In a medium bowl, whisk together the flour, cocoa powder, baking powder and salt. In the bowl of a stand mixer fitted with the paddle attachment, cream together the butter and brown sugar on medium-high speed until light and fluffy, about 2 minutes. Beat in the egg until incorporated, scraping down the sides of the bowl as necessary. Blend in the vanilla. With the mixer on low speed, beat in about a third of the dry ingredients, followed by half of the buttermilk, beating each addition just until incorporated. Repeat so that all the buttermilk has been added and then mix in the final third of dry ingredients. Do not overbeat. Blend in the food coloring.
Transfer the batter to a pastry bag fitted with a large plain round tip. Pipe the batter onto the parchment paper using the heart tracings as a guide. Bake 7-9 minutes or until the tops are set, rotating the baking sheets halfway through. Allow the cookies to cool on the baking sheets at least 10 minutes, until they can be easily transferred to a cooling rack. Repeat with any remaining batter. Allow cookies to cool completely before proceeding.
To make the cream cheese frosting, in the bowl of a stand mixer fitted with the paddle attachment beat the cream cheese and butter on medium-high speed until well combined and smooth, about 2-3 minutes. Mix in the vanilla extract. Gradually beat in the confectioners’ sugar until totally incorporated, increase the speed and then beat until smooth.
Adapted from Tracy’s Culinary Adventures
1 cup light brown sugar
1/4 cup water
4 teaspoons dried egg whites, reconstituted according to package directions(equivalent to 2 egg whites)
1/4 teaspoon cream of tartar
pinch of salt
1 teaspoon vanilla extract
To Make the Frosting:
Bring 2 inches of water to a simmer in a saucepan. Combine 1 cup of brown sugar and 1/4 cup water in a heatproof bowl and set it over the saucepan. Heat, stirring until the sugar dissolves, about 7 minutes. Take off the heat, dd the egg whites, cream of tartar and pinch of salt to the bowl and beat with an electric mixer on high speed until the mixture is glossy and thick, 5-7 minutes.
Remove the bowl from the heat and continue beating for 1 minute to cool the frosting. Add the vanilla and 1/2 teaspoon cinnamon and beat on low just to combine. I added a few tablespoons of sour cream, but the frosting started to get flat so I would suggest taking a third of the frosting out, mixing it with some sour cream, and folding the mixture back into the frosting.

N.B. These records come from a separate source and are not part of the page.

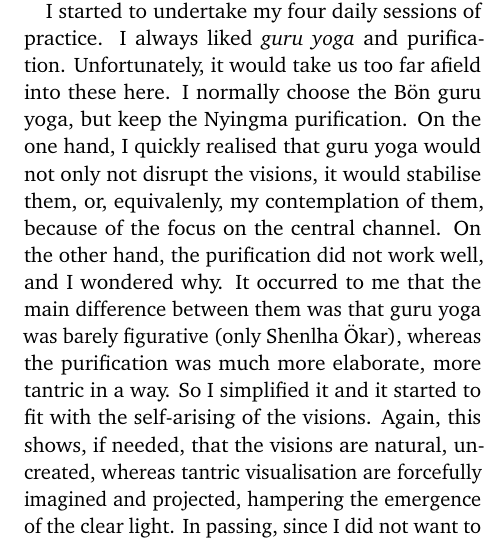
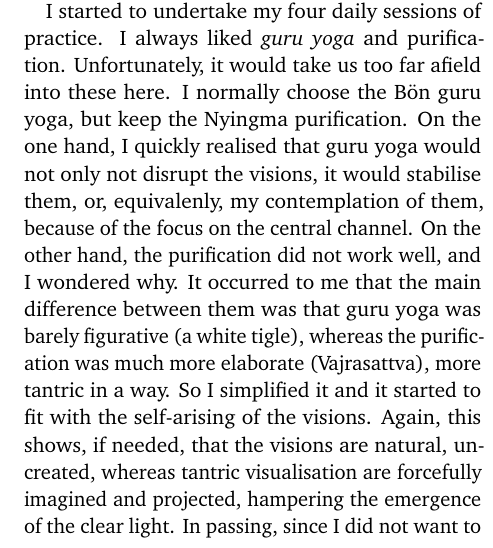
Before and after one commit to rinderknecht/Dharma, a LaTeX document (Thogal/Dark_retreat/shenten.tex): part of one column of page 5 of 9, cut so that both start at the same text. Compiled offline with pdfLaTeX.

Commit message:
Small fix to Shenten narration.

```diff
--- a/Thogal/Dark_retreat/shenten.tex
+++ b/Thogal/Dark_retreat/shenten.tex
@@ -291,9 +291,12 @@ would stabilise them, or, equivalenly, my contemplation of them,
 because of the focus on the central channel. On the other hand, the
 purification did not work well, and I wondered why. It occurred to me
 that the main difference between them was that guru yoga was barely
-figurative (only Shenlha Ökar), whereas the purification was much more
-elaborate, more tantric in a way. So I simplified it and it started to
-fit with the self\hyp{}arising of the visions. Again, this shows, if
-needed, that the visions are natural, uncreated, whereas tantric
-visualisation are forcefully imagined and projected, hampering the
-emergence of the clear light. In passing, since I did not want to
+figurative (a white tigle), whereas the purification was much more
+elaborate (Vajrasattva), more tantric in a way. So I simplified it and
+it started to fit with the self\hyp{}arising of the visions. Again,
+this shows, if needed, that the visions are natural, uncreated,
+whereas tantric visualisation are forcefully imagined and projected,
+hampering the emergence of the clear light. In passing, since I did
+not want to disturb my neighbours, I would whisper my mantras, which
+made me discover that I could use the inspiration to pronounce the
+syllables, yielding a continuous recitation.
```
Also changed, not shown: Thogal/Dark_retreat/shenten.pdf, Thogal/Dark_retreat/shenten.tex (3 more changed lines).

Transfer the frosting to a clean pastry bag fitted with a plain, round tip. Pair the cookies up by shape and size.